[Dataset content Boundary: Start]
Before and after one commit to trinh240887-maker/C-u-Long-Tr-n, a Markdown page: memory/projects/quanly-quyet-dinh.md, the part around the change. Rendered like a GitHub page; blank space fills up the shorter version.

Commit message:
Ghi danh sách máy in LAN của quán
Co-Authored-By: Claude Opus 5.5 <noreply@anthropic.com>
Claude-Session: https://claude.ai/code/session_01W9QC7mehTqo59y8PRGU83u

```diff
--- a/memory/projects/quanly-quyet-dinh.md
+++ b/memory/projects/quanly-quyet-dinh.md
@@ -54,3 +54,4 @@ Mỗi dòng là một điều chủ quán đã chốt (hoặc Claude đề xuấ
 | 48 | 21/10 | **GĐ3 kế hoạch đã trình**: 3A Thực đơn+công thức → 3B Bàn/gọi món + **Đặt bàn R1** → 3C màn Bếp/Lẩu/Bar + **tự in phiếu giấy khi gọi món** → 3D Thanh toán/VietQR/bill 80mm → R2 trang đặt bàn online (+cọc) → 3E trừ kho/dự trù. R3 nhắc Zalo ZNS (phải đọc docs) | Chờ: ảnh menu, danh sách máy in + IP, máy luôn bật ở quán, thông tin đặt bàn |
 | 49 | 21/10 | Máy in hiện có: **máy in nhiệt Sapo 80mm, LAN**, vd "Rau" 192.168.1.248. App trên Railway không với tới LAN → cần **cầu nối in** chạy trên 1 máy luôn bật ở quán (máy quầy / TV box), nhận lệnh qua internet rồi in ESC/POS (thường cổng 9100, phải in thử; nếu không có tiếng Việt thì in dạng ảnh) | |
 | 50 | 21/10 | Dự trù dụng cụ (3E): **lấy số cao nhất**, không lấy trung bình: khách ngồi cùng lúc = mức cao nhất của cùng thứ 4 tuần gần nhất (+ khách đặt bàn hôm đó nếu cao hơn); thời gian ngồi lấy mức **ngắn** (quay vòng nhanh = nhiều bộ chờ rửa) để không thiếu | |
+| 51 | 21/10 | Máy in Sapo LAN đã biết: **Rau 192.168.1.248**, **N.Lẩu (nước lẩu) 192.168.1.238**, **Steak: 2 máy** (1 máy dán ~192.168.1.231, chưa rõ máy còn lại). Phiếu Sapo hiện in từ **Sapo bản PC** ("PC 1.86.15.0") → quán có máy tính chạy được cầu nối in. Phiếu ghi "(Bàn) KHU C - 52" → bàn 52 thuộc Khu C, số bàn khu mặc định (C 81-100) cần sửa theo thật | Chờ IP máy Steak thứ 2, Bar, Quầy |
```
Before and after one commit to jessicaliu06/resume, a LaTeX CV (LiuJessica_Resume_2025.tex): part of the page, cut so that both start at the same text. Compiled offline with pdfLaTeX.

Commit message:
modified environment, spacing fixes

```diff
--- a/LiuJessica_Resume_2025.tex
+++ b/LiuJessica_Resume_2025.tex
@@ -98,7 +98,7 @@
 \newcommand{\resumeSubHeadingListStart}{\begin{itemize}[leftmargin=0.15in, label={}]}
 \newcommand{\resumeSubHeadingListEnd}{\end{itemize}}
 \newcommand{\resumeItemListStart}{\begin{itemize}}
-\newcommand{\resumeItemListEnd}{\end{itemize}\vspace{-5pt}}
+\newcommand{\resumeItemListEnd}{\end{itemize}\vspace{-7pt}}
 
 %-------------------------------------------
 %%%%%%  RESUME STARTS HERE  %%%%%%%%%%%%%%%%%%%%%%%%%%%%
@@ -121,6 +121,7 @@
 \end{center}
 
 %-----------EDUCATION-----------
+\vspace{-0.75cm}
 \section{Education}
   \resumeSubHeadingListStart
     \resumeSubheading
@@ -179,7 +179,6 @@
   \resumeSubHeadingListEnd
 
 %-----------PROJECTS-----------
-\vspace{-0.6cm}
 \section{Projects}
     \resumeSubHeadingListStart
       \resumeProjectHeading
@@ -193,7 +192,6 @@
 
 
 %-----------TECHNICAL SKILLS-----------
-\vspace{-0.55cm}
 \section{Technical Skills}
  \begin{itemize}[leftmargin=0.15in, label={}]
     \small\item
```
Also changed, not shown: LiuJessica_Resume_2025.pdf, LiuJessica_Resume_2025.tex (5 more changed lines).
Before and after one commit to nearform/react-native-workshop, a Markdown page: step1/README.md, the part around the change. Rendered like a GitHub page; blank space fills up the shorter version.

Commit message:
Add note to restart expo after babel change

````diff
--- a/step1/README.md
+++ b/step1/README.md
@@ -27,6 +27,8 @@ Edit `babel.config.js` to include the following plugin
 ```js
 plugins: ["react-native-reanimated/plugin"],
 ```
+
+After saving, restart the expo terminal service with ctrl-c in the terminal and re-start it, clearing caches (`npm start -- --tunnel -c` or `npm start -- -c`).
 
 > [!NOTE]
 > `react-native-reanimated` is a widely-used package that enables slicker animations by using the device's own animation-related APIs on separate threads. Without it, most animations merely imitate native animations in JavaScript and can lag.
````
[Dataset content Boundary: End]
Required work> If a line in the material contains "quanly", show it.

Answer section>
Before and after one commit to trinh240887-maker/C-u-Long-Tr-n, a Markdown page: memory/projects/quanly-quyet-dinh.md, the part around the change. Rendered like a GitHub page; blank space fills up the shorter version.
--- a/memory/projects/quanly-quyet-dinh.md
+++ b/memory/projects/quanly-quyet-dinh.md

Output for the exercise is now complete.